We’ve been talking about “making a living at writing,” and I had several people ask what essential tools are needed if someone is going to do more than just type up a manuscript at home. A fair question…
I suggest there are nine essential things every writer needs:
—A time to write. That is, a set time when you’re going to sit down and write every day. When I decided I was going to make my living at writing, I had a regular job, so I got up early and sat down at my computer every day from 6 to 8 in the morning. I’m not a morning person at all, so this was a sacrifice… but I had three small children, and it was the only time when I thought I could get uninterrupted writing time.
—A place to write. You may need peace and quiet, or you may do best with the buzz of a lot of people around. You may like music playing, or you may insist on silence. Some writers use a spare room in their house, others want to take in the atmosphere at Starbucks. But whatever the exterior trappings, most writers do best if they have one place and one time, when they KNOW they are going to write.
—A project to write. When you sit down to write, you’re not journaling or searching for your muse — you’re working on a project. It might be a blog post, or an article for a website, or the next chapter in your book. But when you start, you know exactly what project you’re going to work on.
—A writing goal. Many writers set a goal of creating 1000 words per day. Others set it much higher. When I was writing full time, I had a goal of a chapter per day. The trick is to set some sort of goal, so that you can gauge your success. Novelist P.G. Wodehouse set a goal of writing 1100 salable words per day — something he kept up for more than 60 years, and the reason he published 90 novels and hundreds of short stories.
—A bank account. If you’re going to start looking at your writing as a business, you’ll have money coming in and going out, so you’ll need a way to track income and expenses. This will help at tax time, since none of the money you earn writing will have taxes withheld. Start the business account in your company name, even if it is something simple such as “Janet Smith Writing and Editing.” In time, you’ll find you want to tie a credit card (to track purchases) and a savings account (to retain a portion for quarterly taxes) to this account.
—A website. If you’re going to get the word out on your writing business, you’re going to need to invest in a decent website — something that tells potential customers who you are, what you do, who you’ve worked with, and how to get in touch with you. You’re probably also going to want some other elements: business cards, a social media presence, etc. But you probably don’t need to spend a huge chunk of money on them any more. You can get it all relatively cheaply by doing a bit of looking online.
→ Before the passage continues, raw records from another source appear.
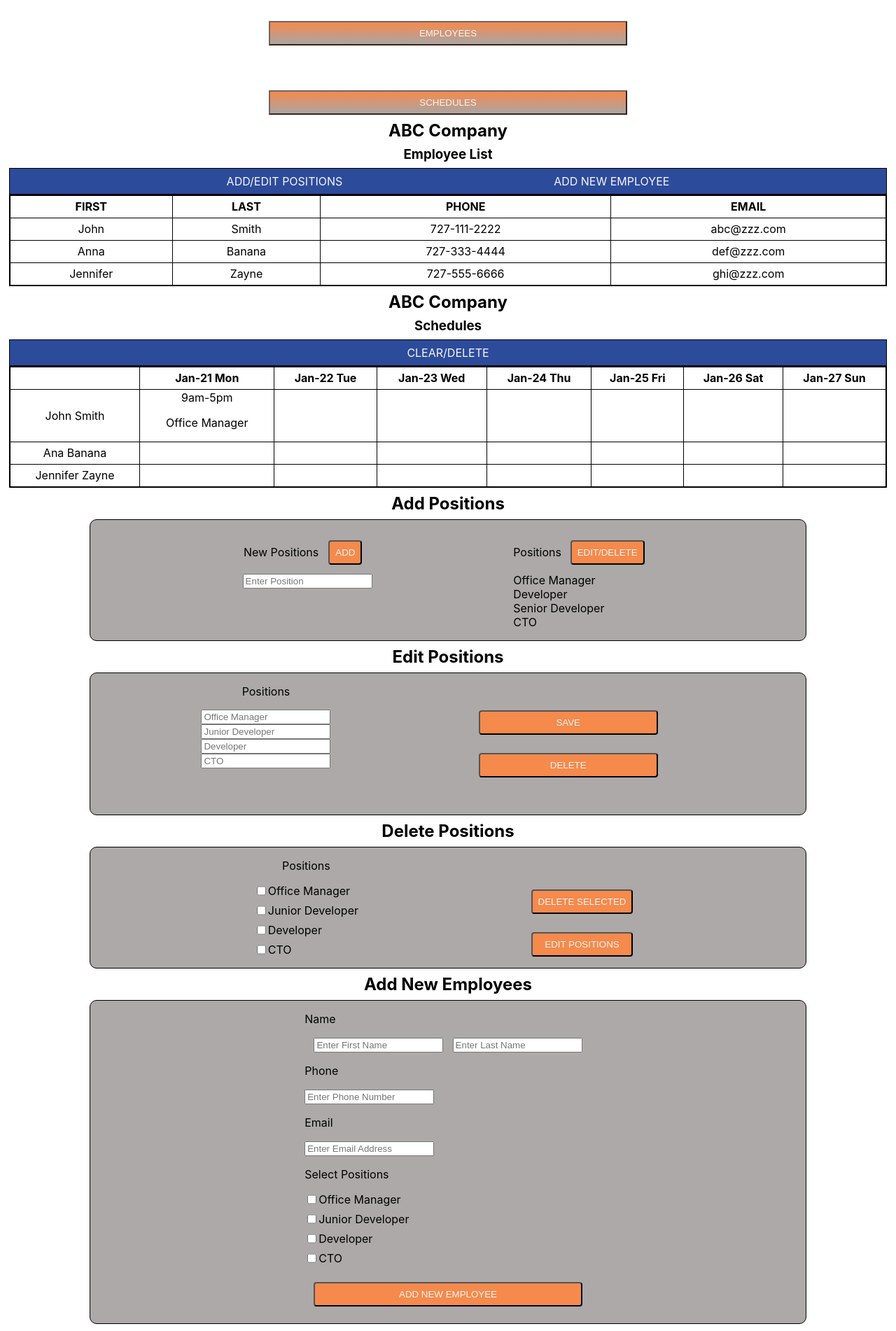
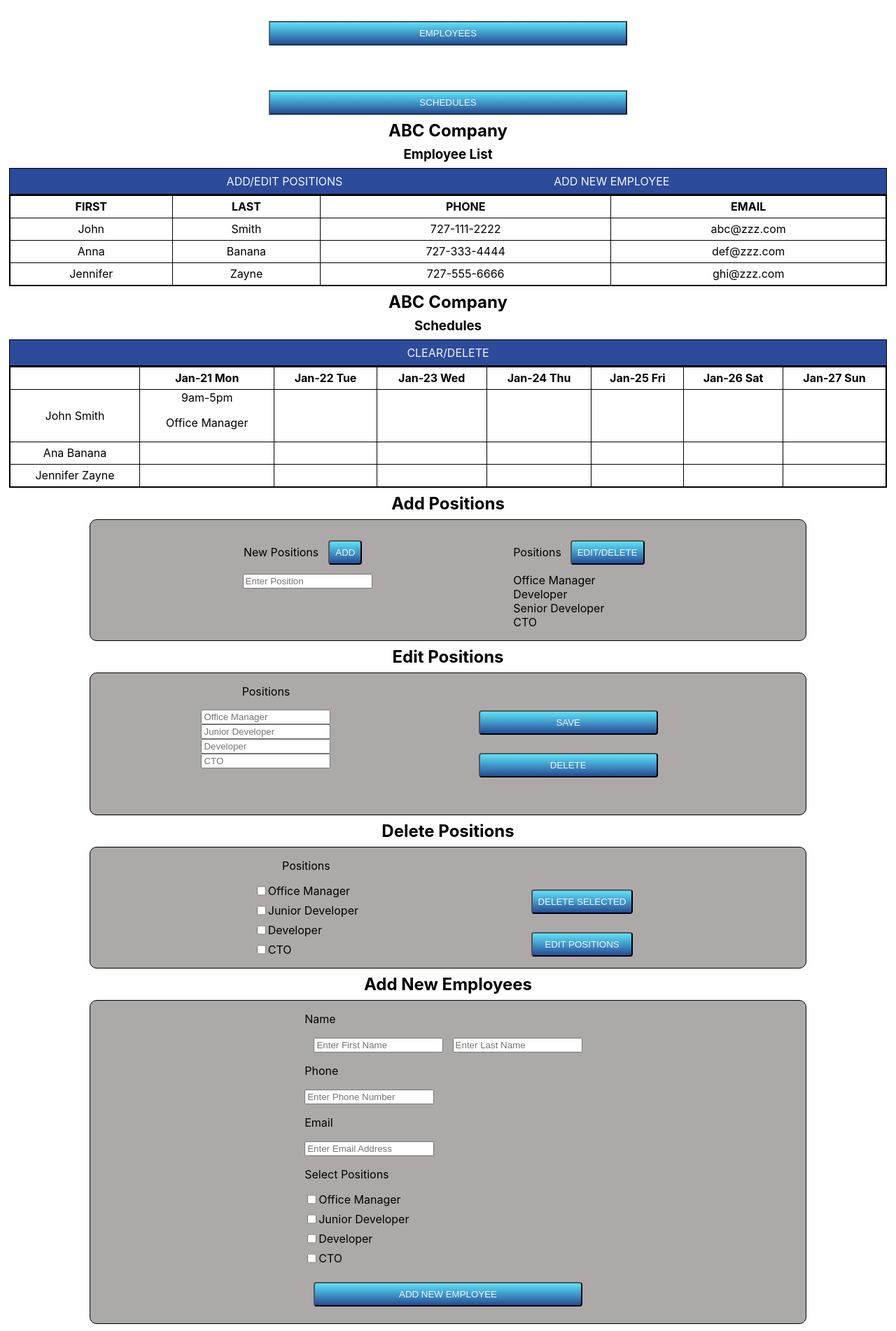
Before and after one commit to StPeteFrank/schedulequik, a React (Create React App) app: page / in a window 1280 px wide. Shown: the part 260-2162 px from the top of the page at 70% size. Built offline with nearby package versions, Linux system fonts and the light colour scheme.

Commit message:
Button color updated.

```diff
--- a/src/index.css
+++ b/src/index.css
@@ -22,7 +22,7 @@ code {
 .Tabs {
   display: flex;
   justify-content: space-evenly;
-  background-color: rgb(245, 138, 76);
+  background-image: linear-gradient(rgb(94, 227, 250), rgb(37, 76, 150));
   color: whitesmoke;
   padding: 1vh;
 }
@@ -57,7 +57,7 @@ h3 {
   width: 40vw;
   cursor: pointer;
   border-color: rgba(0, 0, 0, 0.753);
-  background-image: linear-gradient(rgb(245, 138, 76), rgb(170, 165, 165));
+  background-image: linear-gradient(rgb(94, 227, 250), rgb(37, 76, 150));
   color: whitesmoke;
 }
 .AddEditTabs {
@@ -147,7 +147,7 @@ td {
 .AddPositionContainer button {
   border-radius: 4px;
   margin: 1vw;
-  background-color: rgb(245, 138, 76);
+  background-image: linear-gradient(rgb(94, 227, 250), rgb(37, 76, 150));
   color: whitesmoke;
 }
 .AddButton {
@@ -191,7 +191,7 @@ button {
 .EditPositionContainer button {
   border-radius: 4px;
   margin: 1vw;
-  background-color: rgb(245, 138, 76);
+  background-image: linear-gradient(rgb(94, 227, 250), rgb(37, 76, 150));
   width: 20vw;
 }
 .EditPositionsButtons {
@@ -212,7 +212,7 @@ button {
 .DeletePositionContainer button {
   border-radius: 4px;
   margin: 1vw;
-  background-color: rgb(245, 138, 76);
+  background-image: linear-gradient(rgb(94, 227, 250), rgb(37, 76, 150));
 }
 .DeletePositionsButtons {
   display: flex;
@@ -246,7 +246,7 @@ button {
 .AddNewEmployeeContainer button {
   border-radius: 4px;
   margin: 1vw;
-  background-color: rgb(245, 138, 76);
+  background-image: linear-gradient(rgb(94, 227, 250), rgb(37, 76, 150));
 }
 .AddNewEmployee {
   font-display: flex;
@@ -264,7 +264,7 @@ button {
   border-radius: 4px;
   margin-top: 3vh;
   margin-bottom: 3vh;
-  background-color: rgb(245, 138, 76);
+  background-image: linear-gradient(rgb(94, 227, 250), rgb(37, 76, 150));
   padding: 1vh;
   width: 30vw;
 }
@@ -280,7 +280,7 @@ button {
 .QuikShiftAddContainer button {
   border-radius: 4px;
   margin: 1vw;
-  background-color: rgb(245, 138, 76);
+  background-image: linear-gradient(rgb(94, 227, 250), rgb(37, 76, 150));
   width: 20vw;
   height: 4vh;
 }
@@ -335,7 +335,7 @@ button {
 .QuikShiftEditContainer button {
   border-radius: 4px;
   margin: 1vw;
-  background-color: rgb(245, 138, 76);
+  background-image: linear-gradient(rgb(94, 227, 250), rgb(37, 76, 150));
   width: 15vw;
   height: 4vh;
 }
@@ -364,7 +364,7 @@ button {
 }
 .ClearDeleteContainer button {
   border-radius: 4px;
-  background-color: rgb(245, 138, 76);
+  background-image: linear-gradient(rgb(94, 227, 250), rgb(37, 76, 150));
   width: 20vw;
   height: 4vh;
   margin: 4vh;
```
—A filing system. Whatever system you use, you need to have a way to keep track of people, projects, and information without digging aimlessly through old emails or file folders. So learn to track your work and file it in some sort of system that makes sense to you. My grandfather used to say, “Some people have twenty years of experience; others have one year of experience twenty times.” The people who track their work are the ones who don’t have to keep re-inventing things.
—A network. With time, you’ll want to know other writers, connect with editors, meet with publishers, bounce ideas off of others in the industry. So go to conferences, make friends, and get to know other people who are doing this. Much of your work will come from your growing network.
—And, course, an up-to-date computer and software. I hate talking about this, since I’m not a tech guy, and used my first Macbook for six years before I decided to replace it. But if you’re going to work in the world of publishing, you’re going to have to know and use Microsoft Word, and you’re going to have to own a relatively recent version of it. Sure, you can create documents in other programs, but eventually you’re going to have to use Word to work effectively with everybody else. So, yes, Bill Gates owns your soul.
I suppose there are other things you could put on this list (an understanding partner, good internet access, a decent coffee maker), but these are things I’ve found essential to making a living with words. Would love to have you leave a comment with what other tools are essential. What would you say are the essential things you need to get your writing career going?